Even if you’ve never read Dean Koontz’s books, you’ve certainly seen them around. Whether in airports, used bookshops, or your aunt’s living room, the work of Koontz litters shelves and stands all over the world. It makes sense, too. At age 70, Dean Koontz has placed himself among the top twenty best-selling authors of all time, with more books in circulation than either Stephen King or James Patterson.
Dean Koontz’s website states that the author’s work has sold an incredible 450 million copies. His latest work was the novel Ashley Bell, published at the end of last year. Like many of his books, it was a New York Times bestseller, and extended a successful and still-prolific career.
His beginnings were not particularly advantageous for an author. His father was a drunk and a philanderer. Koontz recalls moments in his youth when his house would get a post-midnight call from the barkeep, telling him and his mother to pick up the man up who was too drunk to drive, perhaps even too drunk to move. He and his mother would walk the few miles to the bar (being that his father had the only car) and pack him in the vehicle and take him home.
Koontz had always been storyteller. He wrote an eleven-page story at the age of eight, and won an encouraging writing contest as a senior in college. When he entered the workforce, he got jobs in social work and then in teaching, still keeping writing in mind, practicing his craft on nights and weekends. They were hard-working years, but again they probably always were. Koontz still professes to work at least ten hours a day.
It can’t be called a big break, but one formative instance might be called a big opportunity. His wife, Gerda, proposed to him that she was to support their household for five years while he pursued writing. If five years wasn’t enough, she said, then no amount of time will make a difference. By the time this period was over, Gerda was able to leave her job to manage her husband’s booming new career. 2016 marks the long-running couple's fiftieth anniversary.
Part of the success of Koontz’s work owes itself to his versatility of genre. The majority of his readership appreciates him for his suspense novels, although he started his career writing science fiction. His suspense thrillers carry elements of horror, mystery, and even satire. Any fan of Dean Koontz will surely note his adroitness with humor and comedy.
In addition to his multifaceted work, there’s something to be said about the sheer bulk of it. Like many prolific writers, new-coming readers don’t know where to start, and critics get confused, too. There may be drawbacks, but perhaps Koontz explains his side of the story best himself:
When a young and unknown writer routinely completes more than one book per year, publishers urge him to use a pen name--or names--for what they view as excess production. They believe that critics will dismiss the work of a prolific writer without even reading it, assuming it is piffle.

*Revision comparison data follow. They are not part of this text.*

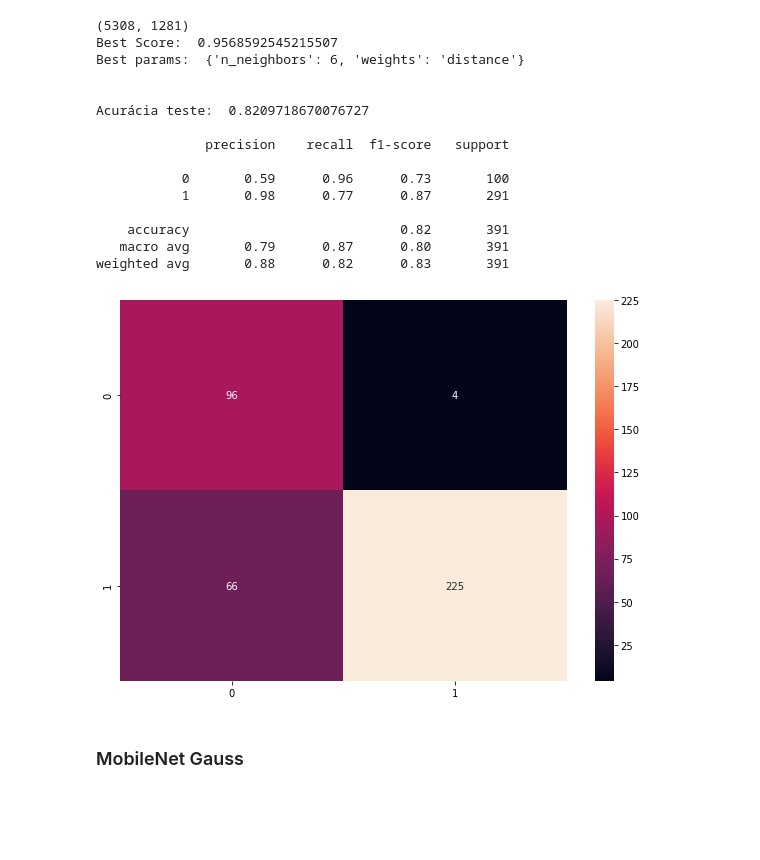
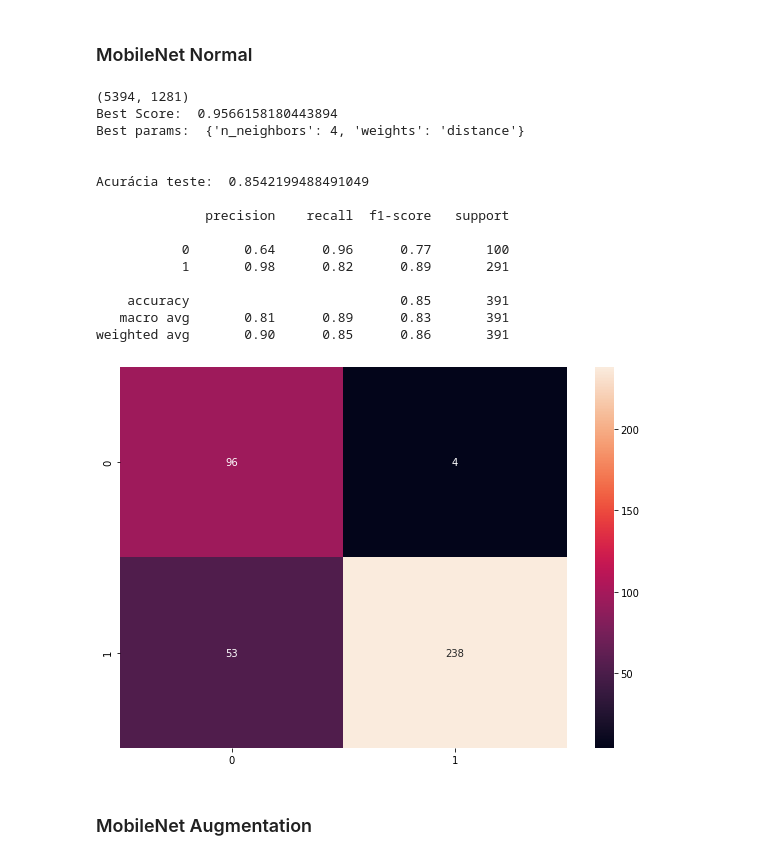
Before and after one commit to silveiraluiza/rn-cin-covid, a Jupyter notebook: machine learning/KNN.ipynb, the cells around one changed output. Drawn from its saved outputs; the diff is of its cells as text; code cells hidden in the pictures; blank space fills up the shorter version.

```diff
--- a/machine learning/KNN.ipynb
+++ b/machine learning/KNN.ipynb
@@ -51,8 +53,10 @@ def train_predict_KNN(df_total, test):
     param_grid = dict(n_neighbors = k_range, weights = weight_options)
     #print (param_grid)
     knn = KNeighborsClassifier()
+    folds = 10
+    skf = StratifiedKFold(n_splits=folds, shuffle = True, random_state = 999)
 
-    grid = GridSearchCV(knn, param_grid, cv = 10, scoring = 'accuracy')
+    grid = GridSearchCV(knn, param_grid, cv = skf, scoring = 'accuracy')
     grid.fit(X,y)
 
     #print(grid.grid_scores_)
@@ -67,3 +71,4 @@ def train_predict_KNN(df_total, test):
     print("\n")
 
     evaluate_knn(grid.best_estimator_, X_test, y_test)
+    return grid.best_params_
@@ -101,27 +247,29 @@ weighted avg       0.93      0.92      0.92       391
+# %% [markdown]
+### MobileNet Normal
 # %%
 test = pd.read_csv("output/output_mobilenet_test_retrained.csv", header=None)
 train = pd.read_csv("output/output_mobilenet_train_retrained.csv", header=None)
 val = pd.read_csv("output/output_mobilenet_val_retrained.csv", header=None)
 
 df_total = pd.concat([train,val])
 print(df_total.shape)
 
 
-train_predict_KNN(df_total, test)
+best_params = train_predict_KNN(df_total, test)
 # %% [output]
-(5308, 1281)
-Best Score:  0.9568592545215507
-Best params:  {'n_neighbors': 6, 'weights': 'distance'}
+(5394, 1281)
+Best Score:  0.9566158180443894
+Best params:  {'n_neighbors': 4, 'weights': 'distance'}
 
 
-Acurácia teste:  0.8209718670076727
+Acurácia teste:  0.8542199488491049
 
               precision    recall  f1-score   support
 
-           0       0.59      0.96      0.73       100
-           1       0.98      0.77      0.87       291
+           0       0.64      0.96      0.77       100
+           1       0.98      0.82      0.89       291
 
-    accuracy                           0.82       391
-   macro avg       0.79      0.87      0.80       391
-weighted avg       0.88      0.82      0.83       391
+    accuracy                           0.85       391
+   macro avg       0.81      0.89      0.83       391
+weighted avg       0.90      0.85      0.86       391
-[figure, old version]
+[figure, new version]
@@ -128,5 +284,5 @@ weighted avg       0.88      0.82      0.83       391
 # %% [markdown]
-### MobileNet Gauss
+### MobileNet Augmentation
 # %%
 test = pd.read_csv("output/output_mobilenet_gauss_test_retrained.csv", header=None)
 train = pd.read_csv("output/output_mobilenet_gauss_train_retrained.csv", header=None)
```
Also changed, not shown: parts of 23 cells of this notebook.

Many critics do, indeed, respond this way, even though Henry James--the litterateur's litterateur--produced over a hundred and twenty books in his lifetime, and though writers from Shakespeare to Dickens to Joyce Carol Oates have proved that one can produce quantity with quality.
As a successful and established writer, Koontz does well to help his fanbase whenever possible. His website is a rich resource, and reveals the author has an evident fondness for collectors of his work. Building a Koontz collection can be slightly dizzying (and occasionally dangerous) and his website wants to make sure you’re prepared. “Collectors of Dean’s works have to wade through a great deal of misinformation about his writing,” the official Dean Koontz website writes, “Some misinformation consists of honest mistakes made by bibliographers and book dealers; but some of it is intentionally meant to mislead collectors so that items not of his authorship can be peddled to them at inflated prices.” Part of what makes collecting challenging is his use of pen names, which includes pseudonyms like David Axton, K.R. Dwyer, John Hill, and more. In an even greater gesture to protect fans against scams, owners of Dean Koontz’s personal letters are permitted to send a copy to his P.O. box in Newport Beach, CA for him to confirm or deny its authenticity.
As you may know, there are plenty of living writers who care about their readers. But how refreshing (and unexpected) that one of the most successful and busy authors in the world would afford such care and priority to his collectors. Perhaps, with his passion for literature and a personal library of over 40,000 books, he knows he is one of them.